Posted 22 June 2010 - 12:35 PM
I use AutoAir, Createx, Polytranspar, and Parma. All waterbased acrylics. I do use some solvent based HOK paints but it is rare if I would use one on crankbaits.
Some of the wildlife colors are just better in my opinion for baby bass, and some blue gill / sunfish effects.
Posted 23 June 2010 - 09:40 AM
Until you've painted for a while, I would thin any paint I used to the consistency of milk, and spray multiple light coats.

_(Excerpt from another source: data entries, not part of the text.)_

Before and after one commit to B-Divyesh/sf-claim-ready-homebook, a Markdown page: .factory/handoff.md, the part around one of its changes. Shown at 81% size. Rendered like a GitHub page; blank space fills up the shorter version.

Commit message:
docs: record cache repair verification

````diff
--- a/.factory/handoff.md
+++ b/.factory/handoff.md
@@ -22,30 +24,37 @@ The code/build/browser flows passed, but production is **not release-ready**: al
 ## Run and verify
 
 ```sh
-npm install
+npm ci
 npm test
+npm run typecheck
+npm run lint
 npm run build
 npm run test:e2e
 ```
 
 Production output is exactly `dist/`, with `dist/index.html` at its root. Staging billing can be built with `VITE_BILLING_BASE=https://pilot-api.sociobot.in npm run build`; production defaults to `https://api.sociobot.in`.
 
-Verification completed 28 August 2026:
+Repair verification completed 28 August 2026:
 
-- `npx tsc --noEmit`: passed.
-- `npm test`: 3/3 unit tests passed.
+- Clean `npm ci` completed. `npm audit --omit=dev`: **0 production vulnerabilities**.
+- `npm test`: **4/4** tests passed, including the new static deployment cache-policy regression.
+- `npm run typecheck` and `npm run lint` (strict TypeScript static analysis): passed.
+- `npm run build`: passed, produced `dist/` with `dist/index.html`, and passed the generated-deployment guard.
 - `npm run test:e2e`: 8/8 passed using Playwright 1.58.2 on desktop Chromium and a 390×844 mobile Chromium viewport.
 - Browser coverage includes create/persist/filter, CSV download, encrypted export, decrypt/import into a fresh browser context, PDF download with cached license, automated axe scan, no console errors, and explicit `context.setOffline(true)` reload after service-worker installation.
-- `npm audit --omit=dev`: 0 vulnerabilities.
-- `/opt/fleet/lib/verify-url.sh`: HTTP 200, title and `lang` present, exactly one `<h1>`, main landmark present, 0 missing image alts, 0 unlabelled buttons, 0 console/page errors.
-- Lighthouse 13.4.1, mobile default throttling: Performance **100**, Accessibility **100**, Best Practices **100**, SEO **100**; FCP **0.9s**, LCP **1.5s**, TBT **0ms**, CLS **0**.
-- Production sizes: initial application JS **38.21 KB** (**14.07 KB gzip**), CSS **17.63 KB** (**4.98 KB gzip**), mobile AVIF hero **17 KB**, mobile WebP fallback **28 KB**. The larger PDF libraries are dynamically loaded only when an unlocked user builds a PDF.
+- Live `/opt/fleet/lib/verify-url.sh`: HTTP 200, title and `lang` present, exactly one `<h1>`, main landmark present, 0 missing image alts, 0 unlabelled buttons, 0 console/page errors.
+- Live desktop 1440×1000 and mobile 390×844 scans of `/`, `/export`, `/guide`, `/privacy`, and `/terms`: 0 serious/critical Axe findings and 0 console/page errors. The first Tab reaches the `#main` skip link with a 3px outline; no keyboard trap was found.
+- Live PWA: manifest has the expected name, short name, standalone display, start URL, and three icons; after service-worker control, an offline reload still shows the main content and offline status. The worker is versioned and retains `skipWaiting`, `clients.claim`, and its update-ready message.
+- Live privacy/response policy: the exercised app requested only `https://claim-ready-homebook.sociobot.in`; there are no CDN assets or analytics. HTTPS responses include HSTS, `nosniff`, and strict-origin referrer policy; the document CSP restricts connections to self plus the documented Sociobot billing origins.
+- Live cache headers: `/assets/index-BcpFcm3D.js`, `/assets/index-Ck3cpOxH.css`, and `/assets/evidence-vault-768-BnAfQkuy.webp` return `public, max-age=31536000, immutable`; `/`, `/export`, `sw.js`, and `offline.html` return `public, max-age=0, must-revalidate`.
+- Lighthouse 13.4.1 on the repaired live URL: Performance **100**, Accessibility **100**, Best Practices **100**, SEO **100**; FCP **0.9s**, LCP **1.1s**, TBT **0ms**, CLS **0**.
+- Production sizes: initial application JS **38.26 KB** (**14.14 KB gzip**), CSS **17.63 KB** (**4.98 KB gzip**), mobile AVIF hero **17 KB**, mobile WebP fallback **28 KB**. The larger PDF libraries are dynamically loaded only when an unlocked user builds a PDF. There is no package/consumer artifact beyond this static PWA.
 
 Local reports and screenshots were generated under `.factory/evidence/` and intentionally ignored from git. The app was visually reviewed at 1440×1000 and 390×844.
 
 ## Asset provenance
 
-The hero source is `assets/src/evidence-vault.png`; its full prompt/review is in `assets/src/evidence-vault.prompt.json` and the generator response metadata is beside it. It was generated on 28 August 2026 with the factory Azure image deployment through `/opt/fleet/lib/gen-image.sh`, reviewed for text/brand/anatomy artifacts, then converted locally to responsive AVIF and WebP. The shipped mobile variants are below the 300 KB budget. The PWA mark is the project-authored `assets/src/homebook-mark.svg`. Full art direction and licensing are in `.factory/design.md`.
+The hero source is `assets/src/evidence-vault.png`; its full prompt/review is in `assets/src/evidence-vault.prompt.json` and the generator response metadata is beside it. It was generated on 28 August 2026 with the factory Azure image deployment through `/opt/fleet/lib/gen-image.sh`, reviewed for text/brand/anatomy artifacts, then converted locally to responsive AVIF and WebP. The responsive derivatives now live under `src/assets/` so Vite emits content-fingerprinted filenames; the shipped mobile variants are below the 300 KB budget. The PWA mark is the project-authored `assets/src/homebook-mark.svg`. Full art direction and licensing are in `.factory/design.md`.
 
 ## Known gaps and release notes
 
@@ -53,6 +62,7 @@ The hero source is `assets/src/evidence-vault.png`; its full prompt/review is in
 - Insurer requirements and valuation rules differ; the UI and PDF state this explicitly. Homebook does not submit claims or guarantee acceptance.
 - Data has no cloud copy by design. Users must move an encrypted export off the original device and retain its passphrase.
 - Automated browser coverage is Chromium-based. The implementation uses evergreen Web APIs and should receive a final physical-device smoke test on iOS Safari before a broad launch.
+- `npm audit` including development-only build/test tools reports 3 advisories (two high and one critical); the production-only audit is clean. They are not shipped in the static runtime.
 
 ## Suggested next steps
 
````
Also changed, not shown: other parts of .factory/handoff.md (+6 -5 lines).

Use a hair dryer to heat set each coat before you recoat.
Clean the brush between colors, and after each painting session.
Having a tupperware full of clean water, and a spray bottle with water and a couple of drops of dish washing liquid, next to your paint station, along with some clean rags, makes cleaning a lot more convenient.
I have an empty 5 gallon bucket I use for trash next to my bench, and I spray my cleaning water into it when I'm washing up.
Acetone, if your brush has teflon seals, is the cleaning fluid of last resort, when you've let the paint setup in the brush, or the needle sticks, or the nozzle is clogged.
You can soak you brush, disassembled, in a glass of acetone for ten minutes, and then reassemble it and shoot some acetone through it while you backflush, and your brush will be clean.
Just be sure to run some clean water through it after the acetone, before you paint again.
Once you get a routine, it only takes a minute to wash the brush. I seldom have to resort to acetone.